WALKER: We're more interested in the commercial ACO market, and there's a lot of activity putting deals together with different insurers. Our concern is how the insurers are going to translate the savings into premium rate reductions. The market will adjust in the long run, but in the short run we'll experience the reductions with little benefit on the employer or patient side.
BRUMLEVE: We think we have an additional advantage in that we have our own health plan component to help administer all of this stuff. You really have to consolidate providers in order to do it, and it becomes a particularly unique problem in rural areas, which we cover a lot. Receiving preapprovals from the [Federal Trade Commission] and [Department of Justice] is obviously a concern for us. So it would be glib or cavalier to say that we've got this figured out. It would be a gross overstatement even for an organization that's highly integrated like ours.
WALKER: We know we need a structure different from what we have now. It will be a transformative—not incremental—change, with the objective of creating something much more efficient, with less waste in the system. It should be something that focuses on outcomes and gives healthcare providers a real opportunity to realize their mission of caring for the community.
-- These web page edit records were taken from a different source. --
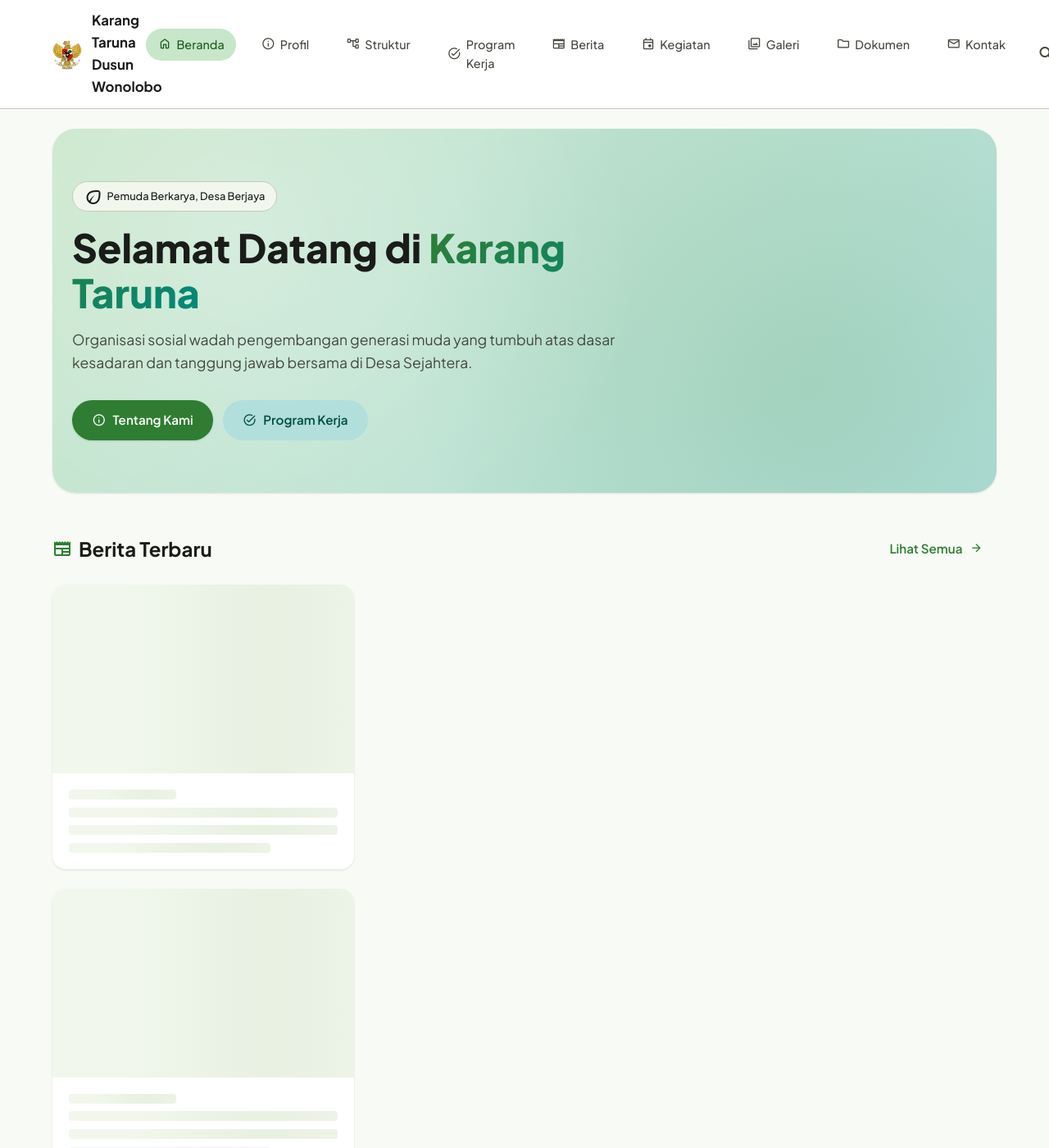
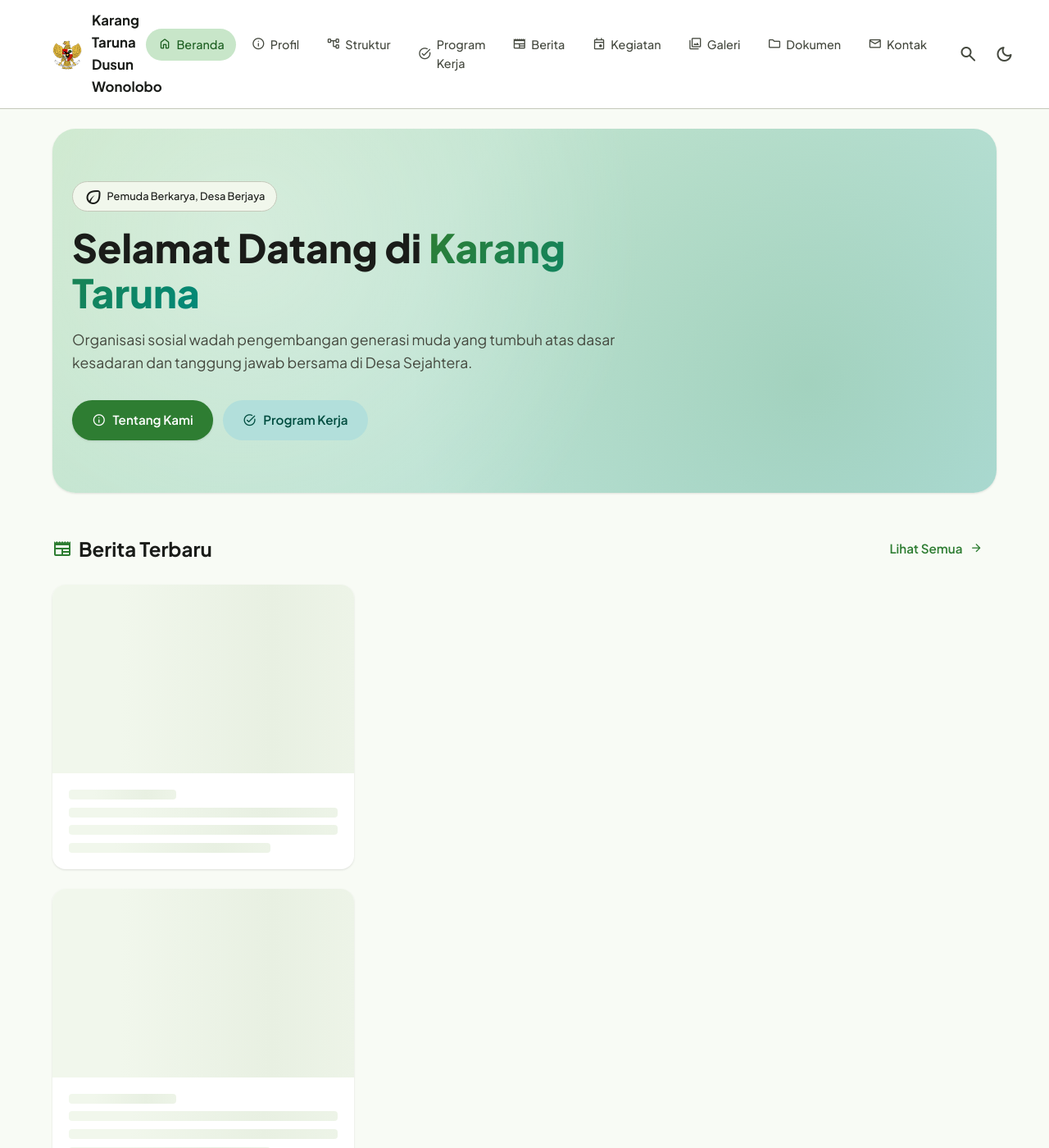
Before and after one commit to greenblog-dev/greenblog-dev.github.io, a Jekyll site: the page built from index.html, in a window 1280 px wide and 1400 px high. Shown: the whole window at 82% size. Built offline with Jekyll 4.4.1, drawn with Linux system fonts in a browser that asks for light colours.

Commit message:
Update _layout.scss

```diff
--- a/_sass/_layout.scss
+++ b/_sass/_layout.scss
@@ -196,41 +196,3 @@
   background: linear-gradient(90deg, var(--md-primary), var(--md-secondary));
   width: 0; z-index: 1000; transition: width .1s;
 }
-
-
-/* TAMPILAN DESKTOP (> 960px) */
-@media (min-width: 961px) {
-  .menu-toggle {
-    /* Sembunyikan tombol hamburger di desktop */
-    display: none;
-  }
-
-  .primary-nav {
-    /* Reset dari absolute (mobile) ke posisi normal */
-    position: static;
-    height: auto;
-    transform: none; /* Hilangkan efek slide out mobile */
-    overflow: visible;
-
-    /* Gunakan Flexbox untuk mensejajarkan menu secara horizontal */
-    display: flex;
-    align-items: center;
-    background: transparent; /* Hilangkan background khusus mobile jika ada */
-    padding: 0;
-  }
-
-  .nav-list {
-    /* Susun item menu menyamping (kiri ke kanan) */
-    display: flex;
-    flex-direction: row;
-    width: auto;
-    margin: 0;
-    padding: 0;
-    gap: 1rem; /* Jarak antar menu */
-  }
-
-  .brand-text {
-    /* Tampilkan kembali brand text jika sebelumnya disembunyikan */
-    display: block;
-  }
-}
```
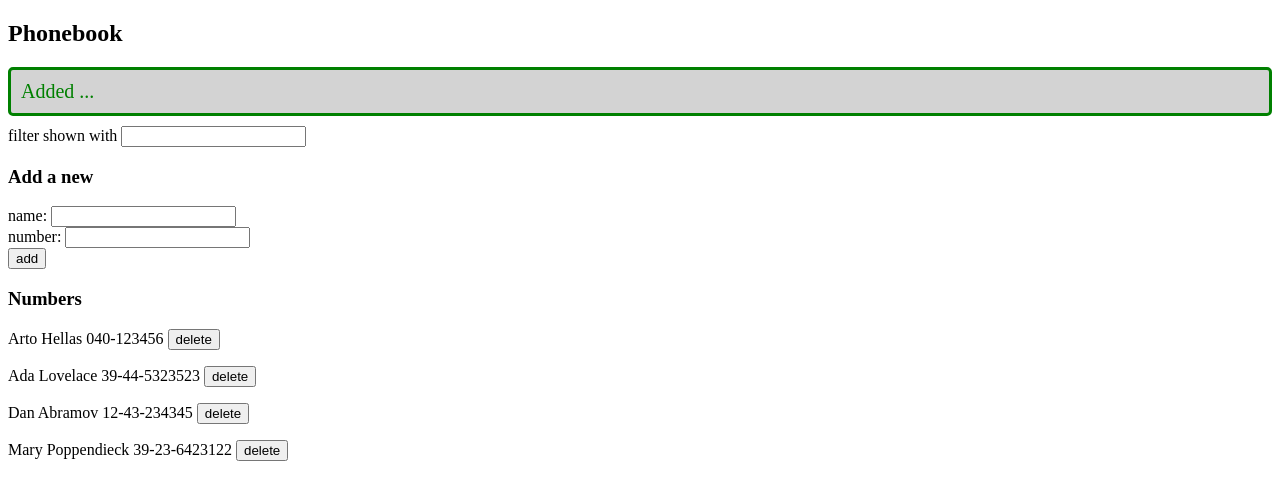
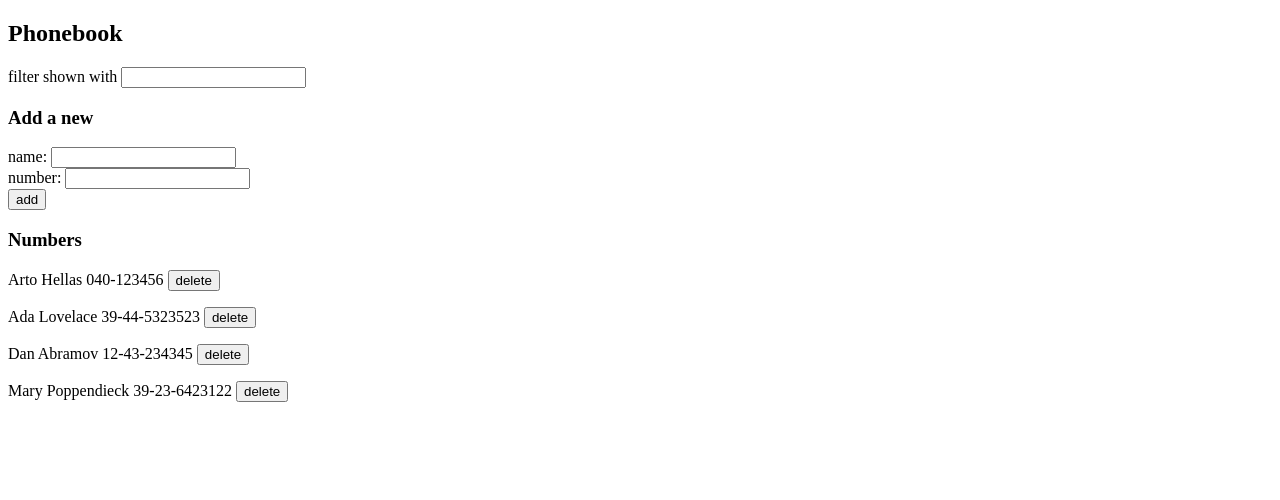
Before and after one commit to tkimhong/Full-Stack-Open, a React (Vite) app in the folder part2/phonebook/: page / in a window 1280 px wide. Shown: the top 500 px of the page. Built offline with nearby package versions, Linux system fonts and the light colour scheme; data requests are answered from the project's data file.

Commit message:
Add logic for displaying success message

```diff
--- a/part2/phonebook/src/App.jsx
+++ b/part2/phonebook/src/App.jsx
@@ -10,7 +10,7 @@ const App = () => {
   const [newName, setNewName] = useState("");
   const [newNumber, setNewNumber] = useState("");
   const [filter, setFilter] = useState("");
-  const [successMessage, setSuccessMessage] = useState("Added ...");
+  const [successMessage, setSuccessMessage] = useState(null);
 
   useEffect(() => {
     personService.getAll().then((initialPersons) => {
@@ -60,6 +60,10 @@ const App = () => {
       setPersons(persons.concat(returnedPerson));
       setNewName("");
       setNewNumber("");
+      setSuccessMessage(`Added ${returnedPerson.name}`);
+      setTimeout(() => {
+        setSuccessMessage(null);
+      }, 5000);
     });
   };
 
```
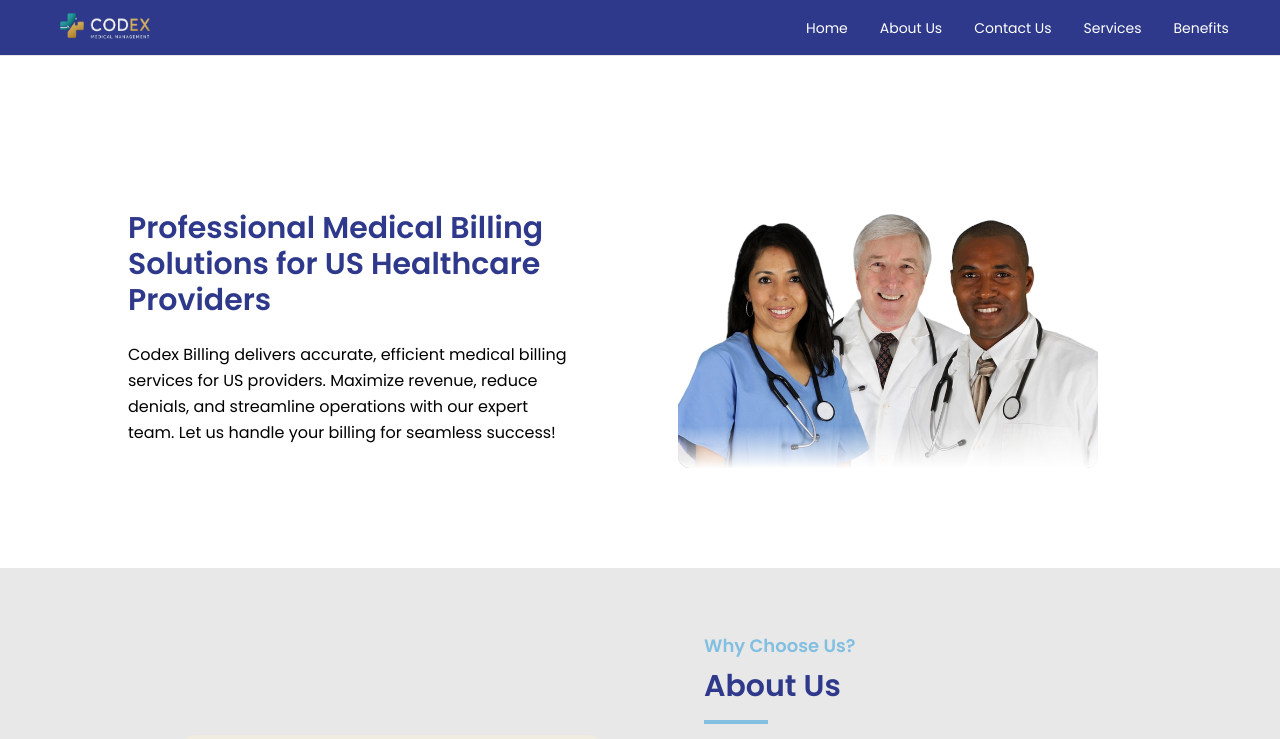
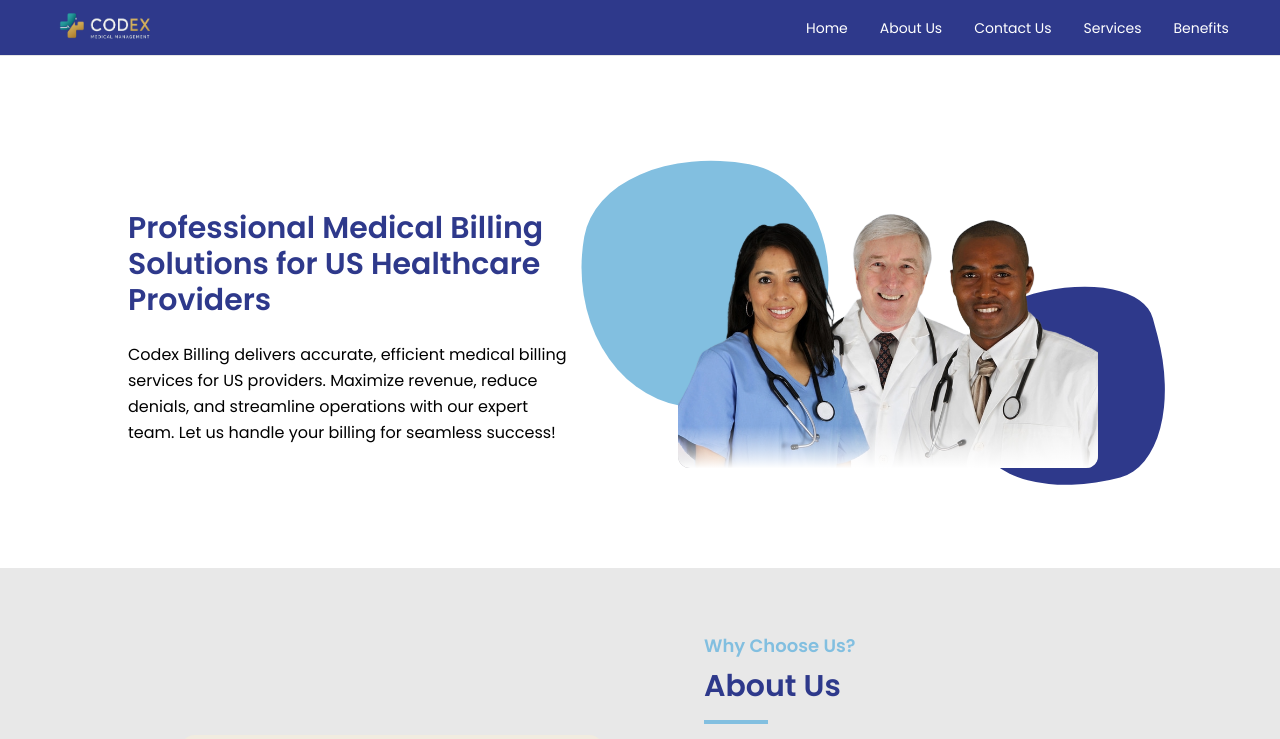
Before and after one commit to desmondortega/billing_website, a Next.js app: page / in a window 1280 px wide. Shown: the top 739 px of the page. Built offline with nearby package versions, Linux system fonts and the light colour scheme.

Commit message:
Added blobs to home page

```diff
--- a/app/page.js
+++ b/app/page.js
@@ -22,16 +22,44 @@ export default function Home() {
           </div>
           <div className="flex-1 flex justify-center">
             <div className="relative">
+              {/* Decorative blob 1 - tertiary color */}
+              <div
+                className="absolute z-0"
+                style={{
+                  backgroundColor: "var(--tertiary)",
+                  top: "-30px",
+                  left: "-100px",
+                  width: "250px",
+                  height: "250px",
+                  borderRadius: "60% 40% 50% 50% / 40% 50% 50% 60%",
+                  transform: "rotate(10deg)",
+                }}
+              ></div>
+
+              {/* Decorative blob 2 - secondary color */}
+              <div
+                className="absolute z-0"
+                style={{
+                  backgroundColor: "var(--secondary)",
+                  bottom: "-20px",
+                  right: "-70px",
+                  width: "200px",
+                  height: "200px",
+                  borderRadius: "50% 60% 40% 70% / 60% 30% 70% 40%",
+                  transform: "rotate(-15deg)",
+                }}
+              ></div>
+
               <Image
                 src="/home_page_main_trans.png"
                 alt="Professional Medical Billing"
                 width={420}
                 height={320}
-                className="max-w-full h-auto rounded-xl"
+                className="max-w-full h-auto rounded-xl relative z-10"
                 priority
               />
               <div
-                className="absolute inset-x-0 bottom-0 h-1/2 rounded-b-xl"
+                className="absolute inset-x-0 bottom-0 h-1/2 rounded-b-xl z-20"
                 style={{
                   background:
                     "linear-gradient(to bottom, rgba(255,255,255,0) 0%, rgba(255,255,255,0) 70%, rgba(255,255,255, 0.99) 100%",
```
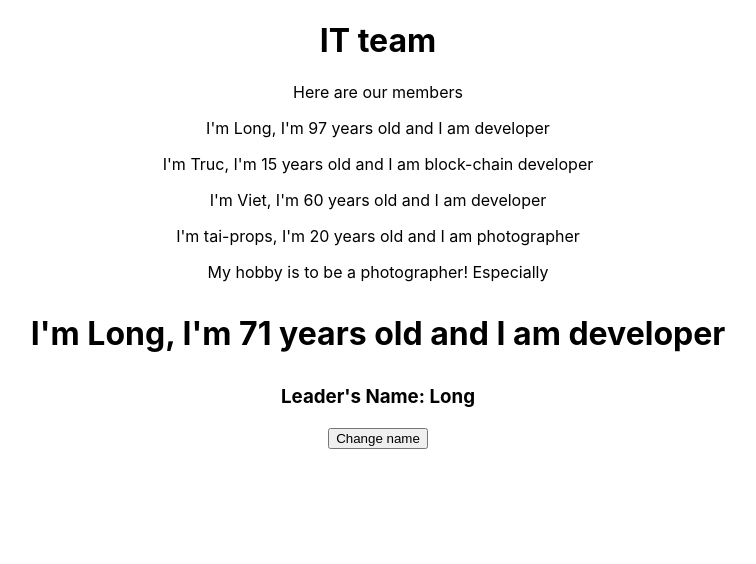
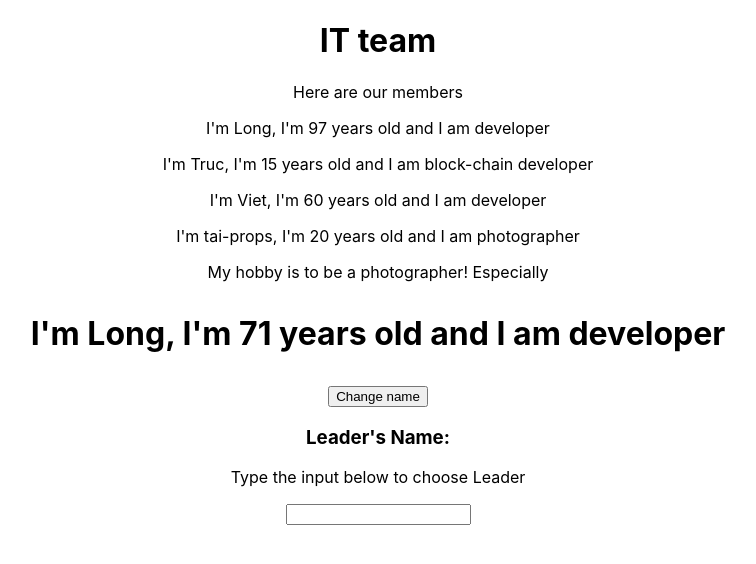
Before and after one commit to trlong357/React, a React (Create React App) app: page / in a window 1280 px wide. Shown: the top 564 px of the page, without its empty margins (262-1018 px from the left). Built offline with nearby package versions, Linux system fonts and the light colour scheme.

Commit message:
47. Adding two way binding

```diff
--- a/src/App.js
+++ b/src/App.js
@@ -10,8 +10,9 @@ class App extends Component {
       { name: "Viet", job: "developer" },
       { name: "Tai", job: "photographer" },
     ],
+    leaderName: "",
   };
-
+  text;
   switchName = (newName) => {
     console.log("clicked");
     this.setState({
@@ -21,7 +22,11 @@ class App extends Component {
         { name: "Viet Trinh", job: "developer" },
         { name: "Tai Nguyen", job: "photographer" },
       ],
-      leaders: [],
+    });
+  };
+  changeName = (event) => {
+    this.setState({
+      leaderName: event.target.value,
     });
   };
   // switchLeader = (i) => {
@@ -29,7 +34,6 @@ class App extends Component {
   //   console.log(this.state.leaders);
   // };
   render() {
-    let Leader = this.props;
     return (
       <div className="App">
         <h1>IT team</h1>
@@ -56,10 +60,17 @@ class App extends Component {
             job={this.state.persons[0].job}
           />
         </h1>
-        <h3>Leader's Name: {this.state.persons[0].name}</h3>
         <button onClick={() => this.switchName("Long Tran")}>
           Change name
         </button>
+
+        <h3>Leader's Name: {this.state.leaderName}</h3>
+        <p>Type the input below to choose Leader</p>
+        <input
+          type="text"
+          onChange={this.changeName}
+          // value={this.state.leaderName}
+        ></input>
       </div>
     );
   }
--- a/src/Person/Person.js
+++ b/src/Person/Person.js
@@ -8,6 +8,7 @@ const person = (props) => {
         am {props.job}
       </p>
       <p>{props.children}</p>
+      {/* <input type="text" onChange={props.changed} value={props.name}></input> */}
     </div>
   );
 };
```
Also changed, not shown: 1 other file (tests, documents, lock files or other folders).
Ultimately, when we will maximize the value of what we provide to patients, we will have led a critically important transformation.
HEALTHLEADERS: What are the missing pieces to your respective ACO strategies?